(No game benchmarks for this combination yet.)
Power Usage and Theoretical Benchmarks
Power Consumption (Max TDP)
The GeForce GTX 470 should in theory be quite a bit faster than the GeForce GTX 650 in general. (explain)
Texel RateThe GeForce GTX 470 is a small bit (about 0%) faster with regards to texture filtering than the GeForce GTX 650. (explain)
Pixel RateThe GeForce GTX 470 is much (about 43%) faster with regards to full screen anti-aliasing than the GeForce GTX 650, and should be capable of handling higher screen resolutions without slowing down too much. (explain)
Please note that the above 'benchmarks' are all just theoretical - the results were calculated based on the card's specifications, and real-world performance may (and probably will) vary at least a bit.
Please note that the price comparisons are based on search keywords - sometimes it might show cards with very similar names that are not exactly the same as the one chosen in the comparison. We do try to filter out the wrong results as best we can, though.
Memory Bandwidth: Memory bandwidth is the max amount of data (in units of megabytes per second) that can be moved over the external memory interface in one second. The number is calculated by multiplying the bus width by its memory speed. If it uses DDR memory, the result should be multiplied by 2 once again. If DDR5, multiply by ANOTHER 2x. The better the memory bandwidth, the faster the card will be in general. It especially helps with anti-aliasing, High Dynamic Range and high resolutions.
Texel Rate: Texel rate is the maximum texture map elements (texels) that can be applied in one second. This is calculated by multiplying the total number of texture units of the card by the core speed of the chip. The better the texel rate, the better the card will be at texture filtering (anisotropic filtering - AF). It is measured in millions of texels applied in a second.

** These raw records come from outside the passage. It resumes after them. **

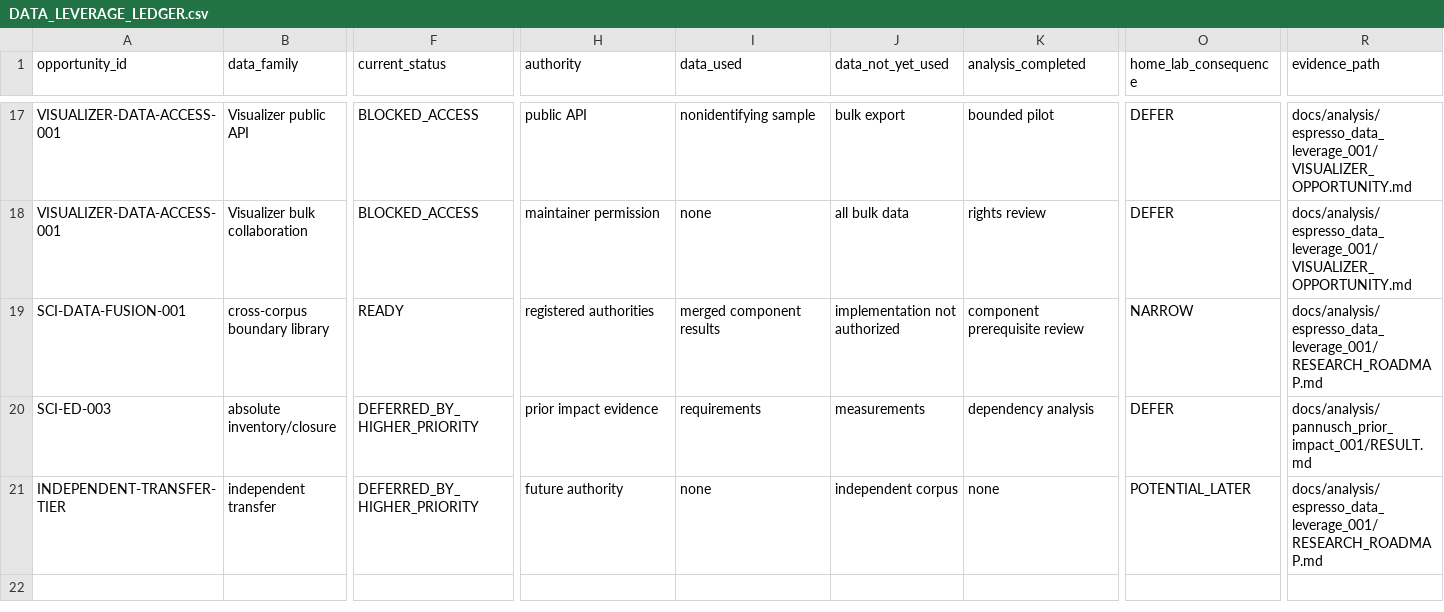
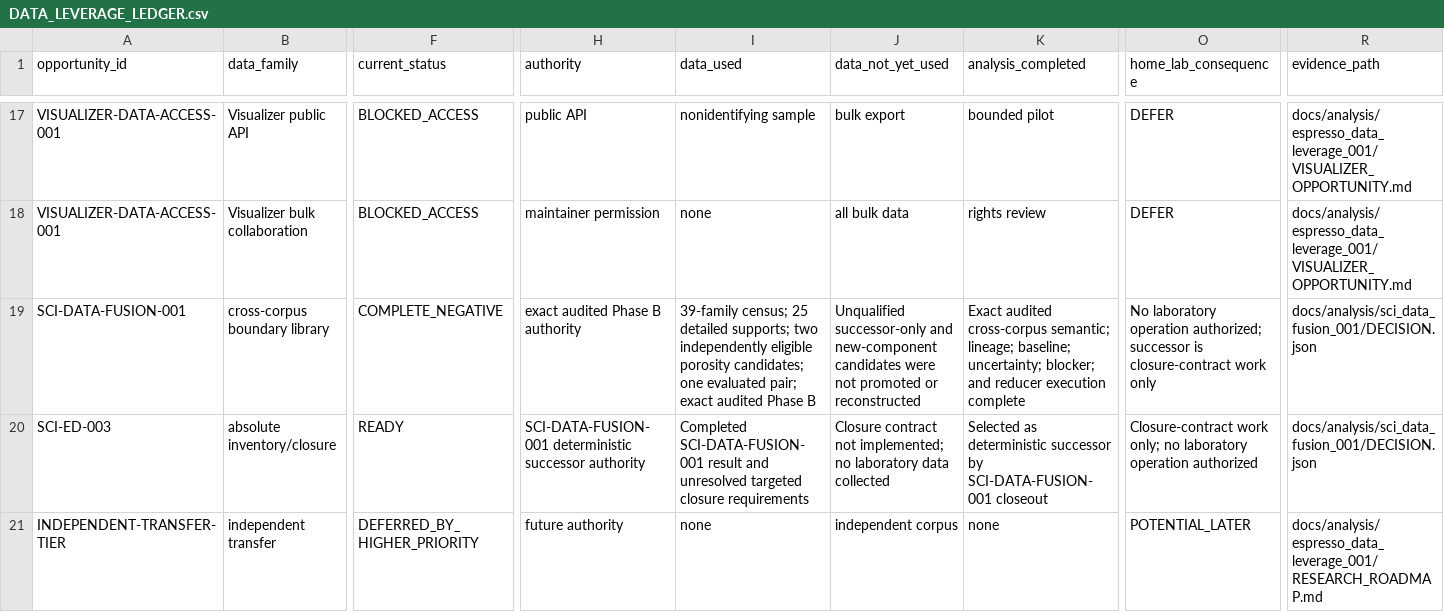
Before and after one commit to trbrewer/espresso-whole-pull, a CSV file: docs/analysis/data_leverage/DATA_LEVERAGE_LEDGER.csv, drawn as a sheet; only a part is shown, gaps mark what is left out; the diff covers the shown part only; the diff names each change by its address in the sheet, - before the commit and + after, or states it on an @@ line.

Commit message:
SCI-DATA-FUSION-001: reconcile completed programme state

```diff
--- a/docs/analysis/data_leverage/DATA_LEVERAGE_LEDGER.csv
+++ b/docs/analysis/data_leverage/DATA_LEVERAGE_LEDGER.csv
-F19 (current_status): READY
+F19 (current_status): COMPLETE_NEGATIVE
-H19 (authority): registered authorities
+H19 (authority): exact audited Phase B authority
-I19 (data_used): merged component results
+I19 (data_used): 39-family census; 25 detailed supports; two independently eligible porosity candidates; one evaluated pair; exact audited Phase B
-J19 (data_not_yet_used): implementation not authorized
+J19 (data_not_yet_used): Unqualified successor-only and new-component candidates were not promoted or reconstructed
-K19 (analysis_completed): component prerequisite review
+K19 (analysis_completed): Exact audited cross-corpus semantic; lineage; baseline; uncertainty; blocker; and reducer execution complete
-O19 (home_lab_consequence): NARROW
+O19 (home_lab_consequence): No laboratory operation authorized; successor is closure-contract work only
-R19 (evidence_path): docs/analysis/espresso_data_leverage_001/RESEARCH_ROADMAP.md
+R19 (evidence_path): docs/analysis/sci_data_fusion_001/DECISION.json
-F20 (current_status): DEFERRED_BY_HIGHER_PRIORITY
+F20 (current_status): READY
-H20 (authority): prior impact evidence
+H20 (authority): SCI-DATA-FUSION-001 deterministic successor authority
-I20 (data_used): requirements
+I20 (data_used): Completed SCI-DATA-FUSION-001 result and unresolved targeted closure requirements
-J20 (data_not_yet_used): measurements
+J20 (data_not_yet_used): Closure contract not implemented; no laboratory data collected
-K20 (analysis_completed): dependency analysis
+K20 (analysis_completed): Selected as deterministic successor by SCI-DATA-FUSION-001 closeout
-O20 (home_lab_consequence): DEFER
+O20 (home_lab_consequence): Closure-contract work only; no laboratory operation authorized
-R20 (evidence_path): docs/analysis/pannusch_prior_impact_001/RESULT.md
+R20 (evidence_path): docs/analysis/sci_data_fusion_001/DECISION.json
```
Also changed, not shown: 5 edited cells elsewhere in this file, 11 other files.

Pixel Rate: Pixel rate is the maximum amount of pixels the video card can possibly record to the local memory in a second - measured in millions of pixels per second. Pixel rate is calculated by multiplying the amount of Raster Operations Pipelines by the the core clock speed. ROPs (Raster Operations Pipelines - also called Render Output Units) are responsible for drawing the pixels (image) on the screen. The actual pixel output rate also depends on quite a few other factors, most notably the memory bandwidth - the lower the memory bandwidth is, the lower the ability to get to the max fill rate.